**Required action:**
Count how many lines of the material hold "strong". Respond with that number alone.
Start of Block
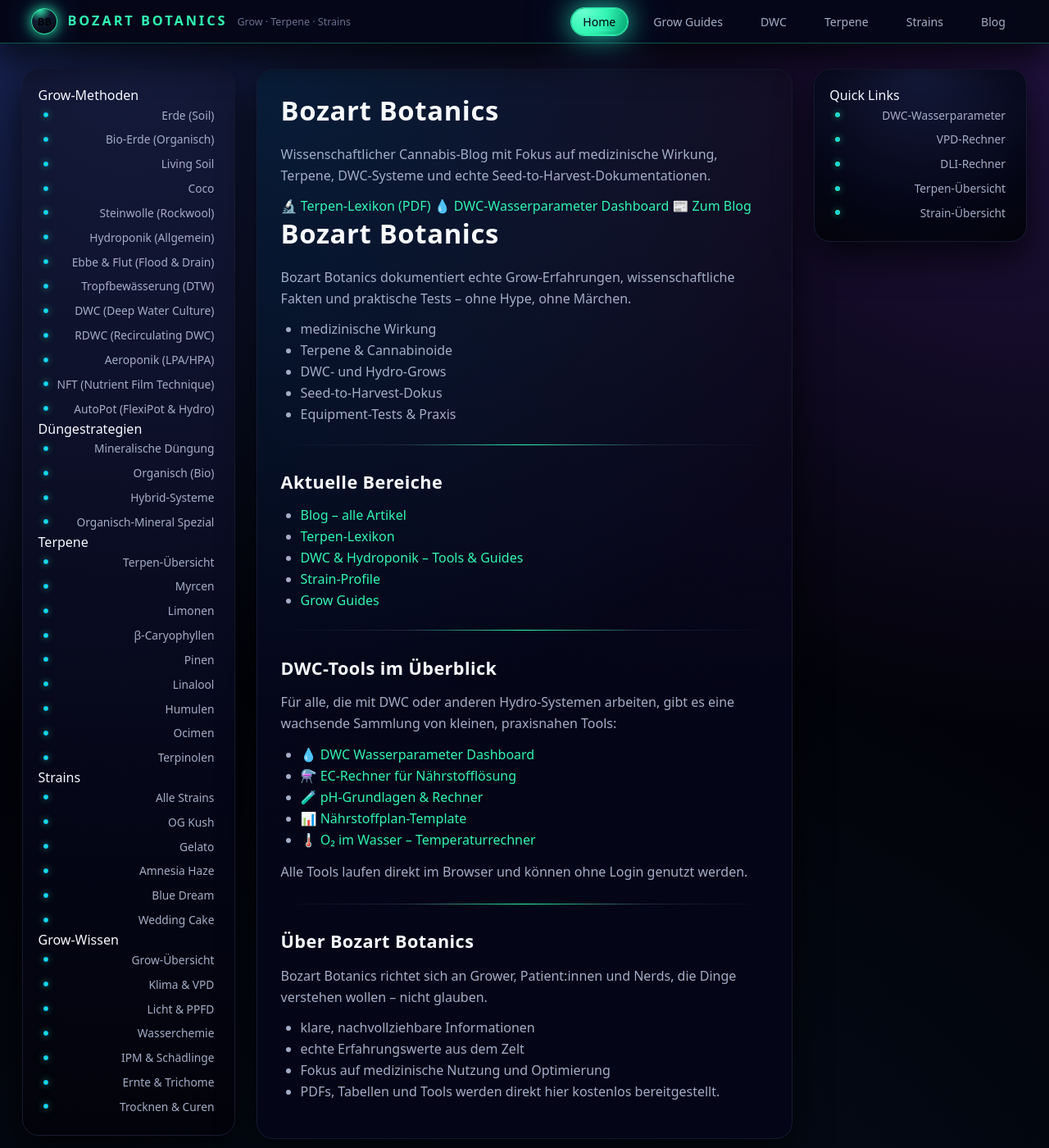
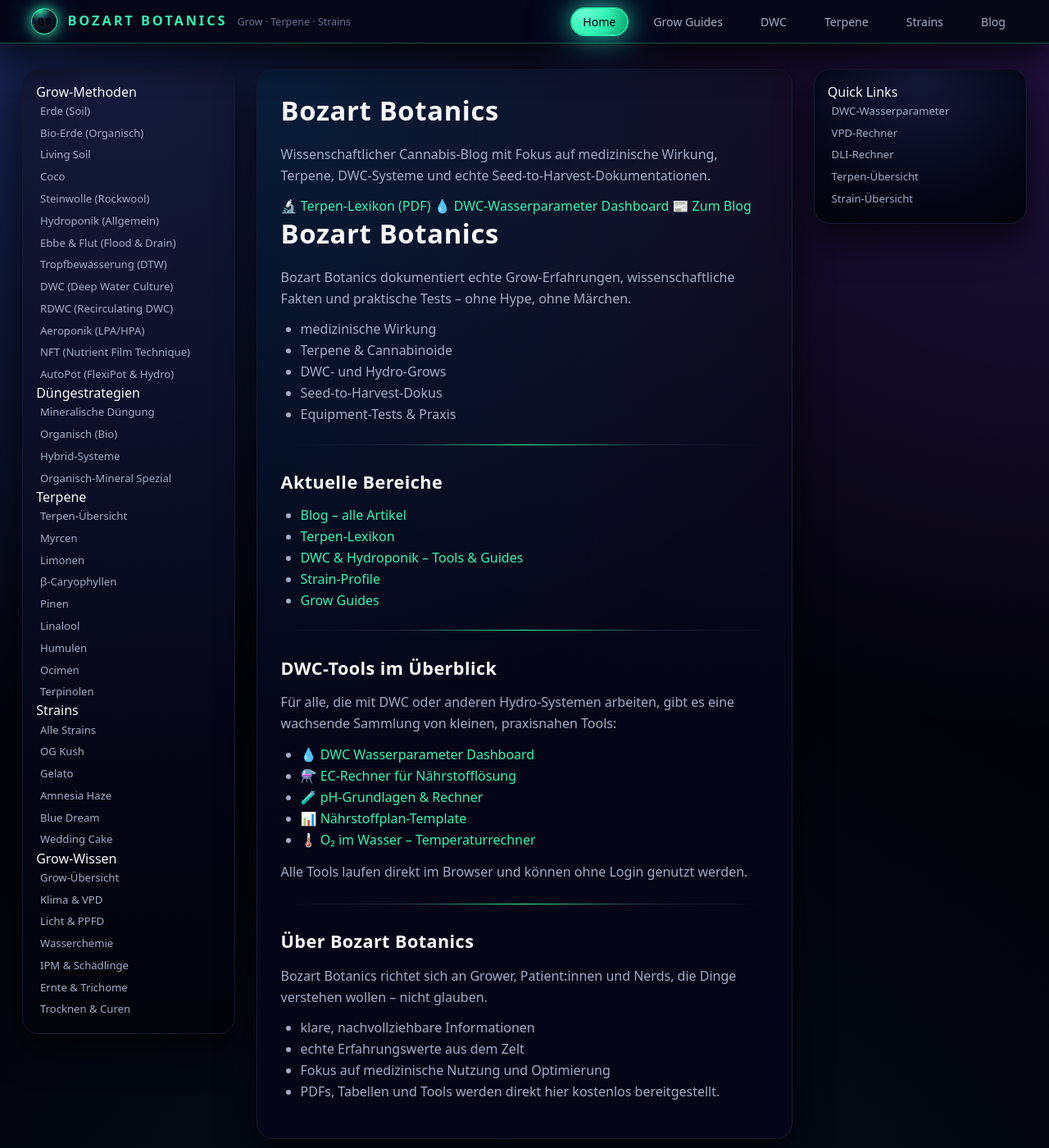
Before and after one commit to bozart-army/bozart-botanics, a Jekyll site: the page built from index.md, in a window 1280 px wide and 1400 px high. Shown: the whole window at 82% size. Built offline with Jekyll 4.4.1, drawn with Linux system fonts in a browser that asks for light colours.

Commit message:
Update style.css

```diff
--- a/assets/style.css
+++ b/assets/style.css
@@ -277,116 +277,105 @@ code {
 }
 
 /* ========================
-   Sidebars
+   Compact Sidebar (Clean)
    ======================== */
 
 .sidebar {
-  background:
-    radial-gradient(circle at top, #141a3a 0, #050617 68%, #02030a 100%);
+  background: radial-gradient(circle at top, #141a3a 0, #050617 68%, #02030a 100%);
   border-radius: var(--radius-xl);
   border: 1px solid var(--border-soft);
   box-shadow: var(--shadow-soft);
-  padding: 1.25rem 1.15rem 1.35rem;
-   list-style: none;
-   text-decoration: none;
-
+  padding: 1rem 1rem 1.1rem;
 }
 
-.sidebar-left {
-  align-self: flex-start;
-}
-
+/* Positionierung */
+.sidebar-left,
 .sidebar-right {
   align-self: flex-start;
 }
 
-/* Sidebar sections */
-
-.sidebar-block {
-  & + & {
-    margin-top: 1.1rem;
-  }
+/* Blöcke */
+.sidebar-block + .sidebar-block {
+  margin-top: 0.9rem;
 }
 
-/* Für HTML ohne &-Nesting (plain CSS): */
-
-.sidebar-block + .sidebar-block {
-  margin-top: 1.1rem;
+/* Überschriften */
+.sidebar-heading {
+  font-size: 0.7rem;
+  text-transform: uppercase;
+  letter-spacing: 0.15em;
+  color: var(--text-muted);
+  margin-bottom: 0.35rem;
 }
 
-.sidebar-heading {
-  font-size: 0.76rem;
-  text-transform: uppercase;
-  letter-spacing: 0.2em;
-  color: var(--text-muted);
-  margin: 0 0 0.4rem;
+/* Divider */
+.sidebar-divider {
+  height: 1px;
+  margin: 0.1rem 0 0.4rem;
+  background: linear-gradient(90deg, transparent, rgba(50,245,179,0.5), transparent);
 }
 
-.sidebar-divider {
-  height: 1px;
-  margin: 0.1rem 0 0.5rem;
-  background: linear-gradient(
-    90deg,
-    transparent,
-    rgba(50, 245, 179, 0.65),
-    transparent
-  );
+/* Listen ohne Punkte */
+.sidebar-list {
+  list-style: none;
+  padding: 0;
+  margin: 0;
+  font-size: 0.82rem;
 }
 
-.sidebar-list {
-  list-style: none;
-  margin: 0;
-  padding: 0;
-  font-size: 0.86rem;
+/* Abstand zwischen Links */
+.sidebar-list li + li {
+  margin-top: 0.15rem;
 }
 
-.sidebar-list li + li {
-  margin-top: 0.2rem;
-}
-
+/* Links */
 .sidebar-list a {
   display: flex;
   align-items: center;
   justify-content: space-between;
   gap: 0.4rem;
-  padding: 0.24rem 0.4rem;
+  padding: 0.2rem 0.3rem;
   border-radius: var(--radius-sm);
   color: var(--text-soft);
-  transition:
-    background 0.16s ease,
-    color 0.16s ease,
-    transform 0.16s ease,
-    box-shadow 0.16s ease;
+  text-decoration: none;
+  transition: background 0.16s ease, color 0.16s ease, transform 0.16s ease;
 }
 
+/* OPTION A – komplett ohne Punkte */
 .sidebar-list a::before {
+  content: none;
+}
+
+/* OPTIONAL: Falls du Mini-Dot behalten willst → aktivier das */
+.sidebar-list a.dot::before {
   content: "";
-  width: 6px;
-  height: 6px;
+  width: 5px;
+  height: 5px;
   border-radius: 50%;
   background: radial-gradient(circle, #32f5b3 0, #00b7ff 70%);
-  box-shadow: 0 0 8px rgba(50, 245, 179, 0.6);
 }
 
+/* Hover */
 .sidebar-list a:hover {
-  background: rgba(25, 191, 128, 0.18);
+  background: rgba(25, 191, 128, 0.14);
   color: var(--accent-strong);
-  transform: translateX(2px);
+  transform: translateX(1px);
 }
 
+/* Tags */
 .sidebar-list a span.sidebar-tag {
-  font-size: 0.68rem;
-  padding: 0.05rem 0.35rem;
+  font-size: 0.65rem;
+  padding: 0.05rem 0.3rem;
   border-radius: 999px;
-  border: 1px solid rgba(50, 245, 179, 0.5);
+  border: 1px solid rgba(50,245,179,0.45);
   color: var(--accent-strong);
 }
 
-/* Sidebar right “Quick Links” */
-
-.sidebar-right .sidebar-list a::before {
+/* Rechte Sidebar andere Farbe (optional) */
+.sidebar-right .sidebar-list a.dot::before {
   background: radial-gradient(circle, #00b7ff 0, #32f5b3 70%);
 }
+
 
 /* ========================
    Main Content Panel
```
End of Block
Start of Block
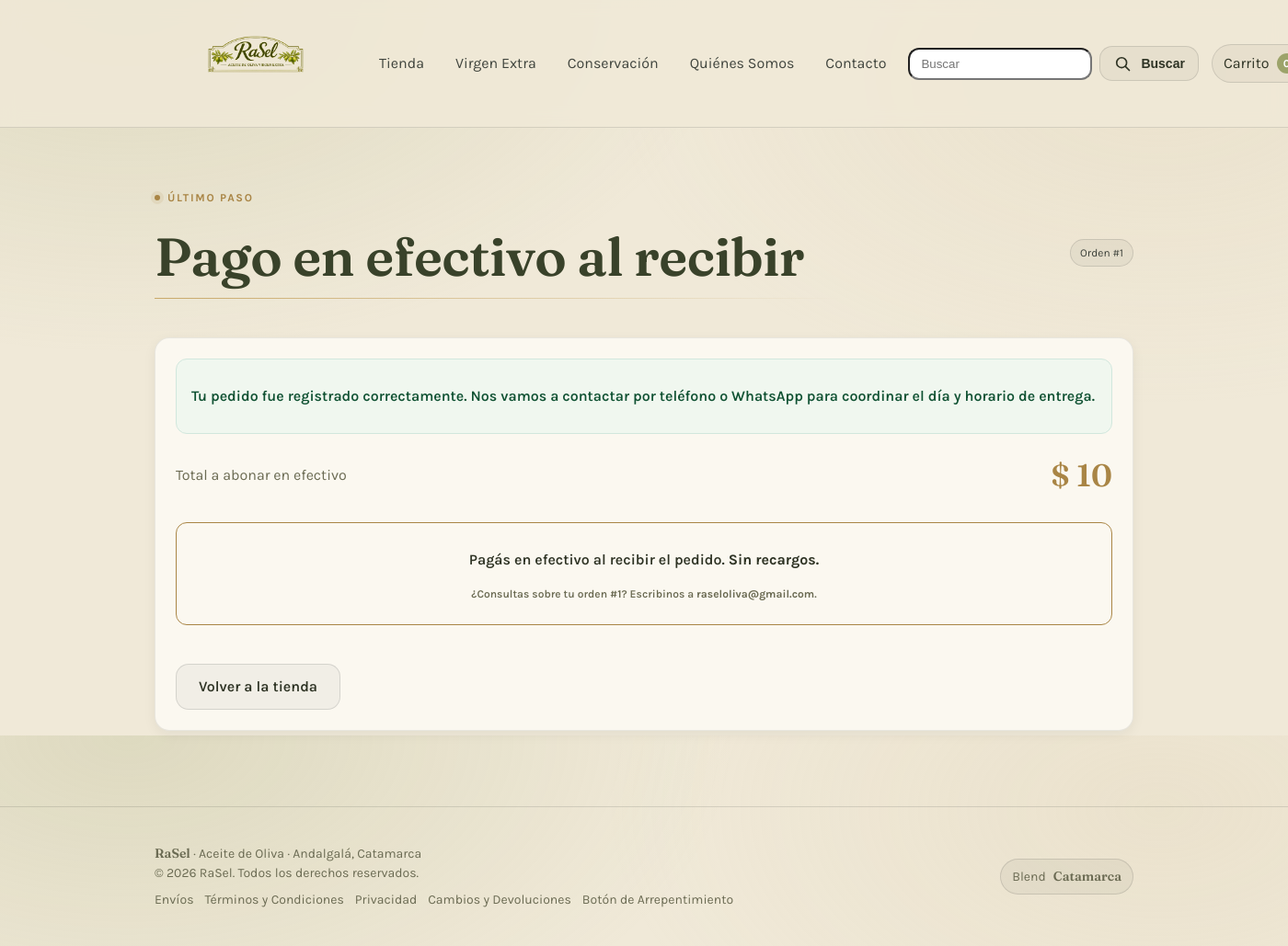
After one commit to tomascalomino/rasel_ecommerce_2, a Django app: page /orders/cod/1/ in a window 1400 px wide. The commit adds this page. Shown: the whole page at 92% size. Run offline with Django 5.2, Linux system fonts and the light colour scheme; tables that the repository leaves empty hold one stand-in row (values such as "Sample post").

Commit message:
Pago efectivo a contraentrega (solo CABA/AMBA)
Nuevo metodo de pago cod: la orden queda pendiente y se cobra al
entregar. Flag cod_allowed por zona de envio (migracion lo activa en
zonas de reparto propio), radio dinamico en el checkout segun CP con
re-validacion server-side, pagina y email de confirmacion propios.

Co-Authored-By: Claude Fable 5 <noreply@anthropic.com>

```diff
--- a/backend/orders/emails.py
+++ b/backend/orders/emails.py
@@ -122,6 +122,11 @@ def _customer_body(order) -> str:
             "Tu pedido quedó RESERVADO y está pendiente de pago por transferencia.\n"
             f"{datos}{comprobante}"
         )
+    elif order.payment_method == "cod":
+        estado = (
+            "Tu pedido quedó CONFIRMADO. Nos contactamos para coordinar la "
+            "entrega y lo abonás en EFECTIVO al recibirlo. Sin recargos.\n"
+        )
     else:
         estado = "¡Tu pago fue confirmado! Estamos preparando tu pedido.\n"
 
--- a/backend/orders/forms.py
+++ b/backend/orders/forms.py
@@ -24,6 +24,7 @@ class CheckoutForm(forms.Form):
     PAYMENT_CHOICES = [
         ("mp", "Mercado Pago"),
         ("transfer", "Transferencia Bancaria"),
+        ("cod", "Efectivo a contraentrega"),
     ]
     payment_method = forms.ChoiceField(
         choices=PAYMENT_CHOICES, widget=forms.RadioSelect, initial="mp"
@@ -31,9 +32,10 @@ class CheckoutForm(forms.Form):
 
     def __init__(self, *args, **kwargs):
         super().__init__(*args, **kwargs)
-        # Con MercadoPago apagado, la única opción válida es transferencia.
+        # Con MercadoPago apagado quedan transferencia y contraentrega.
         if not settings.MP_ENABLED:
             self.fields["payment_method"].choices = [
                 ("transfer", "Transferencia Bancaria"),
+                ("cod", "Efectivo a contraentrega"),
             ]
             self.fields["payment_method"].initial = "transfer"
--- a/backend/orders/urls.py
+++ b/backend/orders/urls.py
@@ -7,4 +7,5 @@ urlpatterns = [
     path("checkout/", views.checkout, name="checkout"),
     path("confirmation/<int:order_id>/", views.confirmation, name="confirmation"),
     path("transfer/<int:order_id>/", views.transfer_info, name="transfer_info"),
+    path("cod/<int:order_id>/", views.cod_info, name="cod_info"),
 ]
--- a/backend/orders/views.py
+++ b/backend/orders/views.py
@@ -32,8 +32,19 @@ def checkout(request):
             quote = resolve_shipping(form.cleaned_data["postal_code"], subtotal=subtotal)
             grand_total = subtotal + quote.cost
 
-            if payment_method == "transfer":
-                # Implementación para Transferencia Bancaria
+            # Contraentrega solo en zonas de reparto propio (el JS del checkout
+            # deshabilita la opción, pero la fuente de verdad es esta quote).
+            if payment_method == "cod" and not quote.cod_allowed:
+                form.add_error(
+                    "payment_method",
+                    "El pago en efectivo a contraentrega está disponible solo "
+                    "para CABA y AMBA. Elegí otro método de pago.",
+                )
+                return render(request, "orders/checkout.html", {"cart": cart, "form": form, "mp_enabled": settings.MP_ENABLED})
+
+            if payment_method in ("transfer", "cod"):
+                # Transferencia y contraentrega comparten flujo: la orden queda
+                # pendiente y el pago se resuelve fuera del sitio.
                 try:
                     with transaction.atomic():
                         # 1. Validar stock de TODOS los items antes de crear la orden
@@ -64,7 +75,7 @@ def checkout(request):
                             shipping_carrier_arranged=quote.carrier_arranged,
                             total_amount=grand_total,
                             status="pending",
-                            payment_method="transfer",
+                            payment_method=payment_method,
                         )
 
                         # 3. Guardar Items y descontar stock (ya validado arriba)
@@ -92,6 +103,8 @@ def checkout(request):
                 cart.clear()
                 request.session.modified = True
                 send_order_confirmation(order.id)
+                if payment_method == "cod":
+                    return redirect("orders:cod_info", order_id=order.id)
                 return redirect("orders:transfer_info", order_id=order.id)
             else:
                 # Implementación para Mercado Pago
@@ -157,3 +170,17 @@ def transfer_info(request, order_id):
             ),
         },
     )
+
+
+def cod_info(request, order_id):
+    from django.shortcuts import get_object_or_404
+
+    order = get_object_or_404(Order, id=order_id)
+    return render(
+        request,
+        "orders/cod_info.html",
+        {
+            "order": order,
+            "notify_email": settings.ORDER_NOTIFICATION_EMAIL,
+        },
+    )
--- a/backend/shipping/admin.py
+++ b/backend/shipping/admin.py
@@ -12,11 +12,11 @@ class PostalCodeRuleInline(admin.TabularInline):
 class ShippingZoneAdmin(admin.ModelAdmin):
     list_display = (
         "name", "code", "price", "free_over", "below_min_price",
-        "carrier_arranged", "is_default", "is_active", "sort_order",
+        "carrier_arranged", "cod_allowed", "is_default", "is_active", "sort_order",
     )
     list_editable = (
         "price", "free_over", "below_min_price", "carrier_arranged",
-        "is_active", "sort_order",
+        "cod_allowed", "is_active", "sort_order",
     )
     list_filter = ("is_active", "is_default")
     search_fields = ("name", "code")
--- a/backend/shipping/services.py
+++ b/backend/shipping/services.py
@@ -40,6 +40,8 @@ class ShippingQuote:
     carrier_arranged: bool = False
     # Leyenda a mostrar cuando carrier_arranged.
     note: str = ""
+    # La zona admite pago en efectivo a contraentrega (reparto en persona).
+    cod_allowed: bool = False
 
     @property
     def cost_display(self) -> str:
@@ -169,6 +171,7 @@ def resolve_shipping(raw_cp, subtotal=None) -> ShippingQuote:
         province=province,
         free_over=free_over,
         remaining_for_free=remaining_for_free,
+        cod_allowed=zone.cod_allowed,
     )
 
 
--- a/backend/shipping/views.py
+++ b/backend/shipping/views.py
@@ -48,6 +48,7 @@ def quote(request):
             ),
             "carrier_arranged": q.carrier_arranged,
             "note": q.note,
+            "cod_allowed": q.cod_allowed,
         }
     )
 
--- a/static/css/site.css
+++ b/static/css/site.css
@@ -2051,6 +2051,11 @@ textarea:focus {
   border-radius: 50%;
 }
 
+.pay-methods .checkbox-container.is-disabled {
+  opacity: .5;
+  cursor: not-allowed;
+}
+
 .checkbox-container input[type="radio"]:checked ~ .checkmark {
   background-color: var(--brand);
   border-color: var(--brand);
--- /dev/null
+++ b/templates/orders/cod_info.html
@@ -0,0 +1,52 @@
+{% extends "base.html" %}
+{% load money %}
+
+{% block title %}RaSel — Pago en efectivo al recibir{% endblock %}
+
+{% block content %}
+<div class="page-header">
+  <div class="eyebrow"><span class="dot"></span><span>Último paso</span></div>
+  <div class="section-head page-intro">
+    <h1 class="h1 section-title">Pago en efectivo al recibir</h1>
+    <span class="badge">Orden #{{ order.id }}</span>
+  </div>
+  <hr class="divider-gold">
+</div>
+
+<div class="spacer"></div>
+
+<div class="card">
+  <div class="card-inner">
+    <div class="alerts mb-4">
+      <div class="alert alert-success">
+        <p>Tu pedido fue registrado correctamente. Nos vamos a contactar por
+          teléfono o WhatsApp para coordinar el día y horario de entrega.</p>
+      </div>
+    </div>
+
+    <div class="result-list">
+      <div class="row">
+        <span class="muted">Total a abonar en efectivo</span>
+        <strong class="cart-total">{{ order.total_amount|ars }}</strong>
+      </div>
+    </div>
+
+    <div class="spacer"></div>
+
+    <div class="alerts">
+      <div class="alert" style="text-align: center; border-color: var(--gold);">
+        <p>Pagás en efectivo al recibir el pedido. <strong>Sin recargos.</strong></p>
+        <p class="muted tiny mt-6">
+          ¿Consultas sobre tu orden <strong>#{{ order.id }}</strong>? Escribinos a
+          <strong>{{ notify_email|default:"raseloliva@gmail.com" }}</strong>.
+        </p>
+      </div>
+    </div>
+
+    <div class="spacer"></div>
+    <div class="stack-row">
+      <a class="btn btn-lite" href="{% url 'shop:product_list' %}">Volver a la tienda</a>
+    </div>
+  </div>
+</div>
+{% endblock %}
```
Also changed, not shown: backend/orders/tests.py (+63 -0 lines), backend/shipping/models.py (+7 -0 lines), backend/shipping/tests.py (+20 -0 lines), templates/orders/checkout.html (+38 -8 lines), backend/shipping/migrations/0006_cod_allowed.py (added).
End of Block
**Response for this exercise:**
6